Data excerpts:
-=-=-=-=-
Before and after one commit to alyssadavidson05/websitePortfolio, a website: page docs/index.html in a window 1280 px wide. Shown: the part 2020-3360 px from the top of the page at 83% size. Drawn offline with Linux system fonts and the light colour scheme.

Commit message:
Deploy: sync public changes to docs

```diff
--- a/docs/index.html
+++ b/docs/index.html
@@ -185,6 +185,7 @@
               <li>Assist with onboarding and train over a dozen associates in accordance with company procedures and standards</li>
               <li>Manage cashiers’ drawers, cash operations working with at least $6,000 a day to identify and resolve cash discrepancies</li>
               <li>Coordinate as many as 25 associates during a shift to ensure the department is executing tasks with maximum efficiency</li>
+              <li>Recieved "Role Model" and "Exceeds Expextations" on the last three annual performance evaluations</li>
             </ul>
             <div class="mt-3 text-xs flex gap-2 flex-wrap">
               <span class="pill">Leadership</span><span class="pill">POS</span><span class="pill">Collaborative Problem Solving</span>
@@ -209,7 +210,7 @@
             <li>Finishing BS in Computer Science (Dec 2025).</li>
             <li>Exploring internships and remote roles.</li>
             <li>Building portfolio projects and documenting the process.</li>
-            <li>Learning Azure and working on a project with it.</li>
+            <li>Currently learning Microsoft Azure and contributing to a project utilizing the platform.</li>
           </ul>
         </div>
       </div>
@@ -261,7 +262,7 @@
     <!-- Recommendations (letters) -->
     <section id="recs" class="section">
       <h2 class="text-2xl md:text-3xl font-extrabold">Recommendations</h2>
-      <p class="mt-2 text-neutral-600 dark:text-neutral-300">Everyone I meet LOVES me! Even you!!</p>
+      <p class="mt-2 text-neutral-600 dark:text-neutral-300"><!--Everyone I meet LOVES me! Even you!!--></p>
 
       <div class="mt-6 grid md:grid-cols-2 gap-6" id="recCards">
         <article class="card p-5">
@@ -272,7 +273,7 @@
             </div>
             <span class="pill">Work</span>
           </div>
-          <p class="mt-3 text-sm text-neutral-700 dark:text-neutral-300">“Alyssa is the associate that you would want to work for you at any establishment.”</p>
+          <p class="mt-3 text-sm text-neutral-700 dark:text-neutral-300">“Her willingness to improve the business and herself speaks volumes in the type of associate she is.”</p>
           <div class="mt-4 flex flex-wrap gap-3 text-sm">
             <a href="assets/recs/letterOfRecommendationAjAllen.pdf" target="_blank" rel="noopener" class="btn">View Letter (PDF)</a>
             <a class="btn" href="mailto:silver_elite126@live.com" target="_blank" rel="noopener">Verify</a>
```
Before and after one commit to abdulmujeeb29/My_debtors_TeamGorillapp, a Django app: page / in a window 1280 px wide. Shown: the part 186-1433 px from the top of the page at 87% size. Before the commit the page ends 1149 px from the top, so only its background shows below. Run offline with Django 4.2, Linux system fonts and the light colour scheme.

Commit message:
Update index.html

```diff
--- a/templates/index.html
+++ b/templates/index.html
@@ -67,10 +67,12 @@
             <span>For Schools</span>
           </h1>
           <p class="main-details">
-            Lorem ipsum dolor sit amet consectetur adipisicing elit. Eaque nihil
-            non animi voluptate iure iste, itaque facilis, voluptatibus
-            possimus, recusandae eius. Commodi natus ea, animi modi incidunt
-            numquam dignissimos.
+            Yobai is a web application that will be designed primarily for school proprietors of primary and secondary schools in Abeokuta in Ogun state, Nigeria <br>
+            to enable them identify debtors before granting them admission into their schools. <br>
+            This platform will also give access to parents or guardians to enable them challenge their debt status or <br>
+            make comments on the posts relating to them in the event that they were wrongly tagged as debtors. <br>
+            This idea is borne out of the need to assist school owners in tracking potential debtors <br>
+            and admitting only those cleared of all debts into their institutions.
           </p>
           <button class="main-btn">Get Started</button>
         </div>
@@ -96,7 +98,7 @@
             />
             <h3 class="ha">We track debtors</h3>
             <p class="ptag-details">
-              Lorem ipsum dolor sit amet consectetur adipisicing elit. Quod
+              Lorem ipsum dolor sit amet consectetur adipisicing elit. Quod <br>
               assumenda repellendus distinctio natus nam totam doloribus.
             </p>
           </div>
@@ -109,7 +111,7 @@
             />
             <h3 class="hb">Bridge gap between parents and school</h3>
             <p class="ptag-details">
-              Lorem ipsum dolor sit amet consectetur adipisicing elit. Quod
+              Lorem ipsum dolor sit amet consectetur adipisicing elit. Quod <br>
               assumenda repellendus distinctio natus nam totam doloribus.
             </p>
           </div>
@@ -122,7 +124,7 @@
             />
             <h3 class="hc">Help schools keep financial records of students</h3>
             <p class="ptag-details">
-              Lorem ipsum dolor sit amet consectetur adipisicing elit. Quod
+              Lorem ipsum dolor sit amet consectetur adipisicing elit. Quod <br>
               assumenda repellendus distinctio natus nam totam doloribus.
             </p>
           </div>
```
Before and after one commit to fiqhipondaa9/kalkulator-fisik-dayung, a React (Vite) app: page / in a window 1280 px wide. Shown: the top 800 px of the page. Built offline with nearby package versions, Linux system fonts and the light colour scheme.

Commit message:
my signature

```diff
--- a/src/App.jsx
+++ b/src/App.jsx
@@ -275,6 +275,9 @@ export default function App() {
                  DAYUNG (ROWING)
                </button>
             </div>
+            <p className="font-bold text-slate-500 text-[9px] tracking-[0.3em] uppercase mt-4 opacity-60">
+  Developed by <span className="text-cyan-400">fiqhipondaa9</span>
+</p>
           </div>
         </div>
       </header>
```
-=-=-=-=-
Every line in the records above that contains the word "Linux" should be copied out.

Before and after one commit to alyssadavidson05/websitePortfolio, a website: page docs/index.html in a window 1280 px wide. Shown: the part 2020-3360 px from the top of the page at 83% size. Drawn offline with Linux system fonts and the light colour scheme.
Before and after one commit to abdulmujeeb29/My_debtors_TeamGorillapp, a Django app: page / in a window 1280 px wide. Shown: the part 186-1433 px from the top of the page at 87% size. Before the commit the page ends 1149 px from the top, so only its background shows below. Run offline with Django 4.2, Linux system fonts and the light colour scheme.
Before and after one commit to fiqhipondaa9/kalkulator-fisik-dayung, a React (Vite) app: page / in a window 1280 px wide. Shown: the top 800 px of the page. Built offline with nearby package versions, Linux system fonts and the light colour scheme.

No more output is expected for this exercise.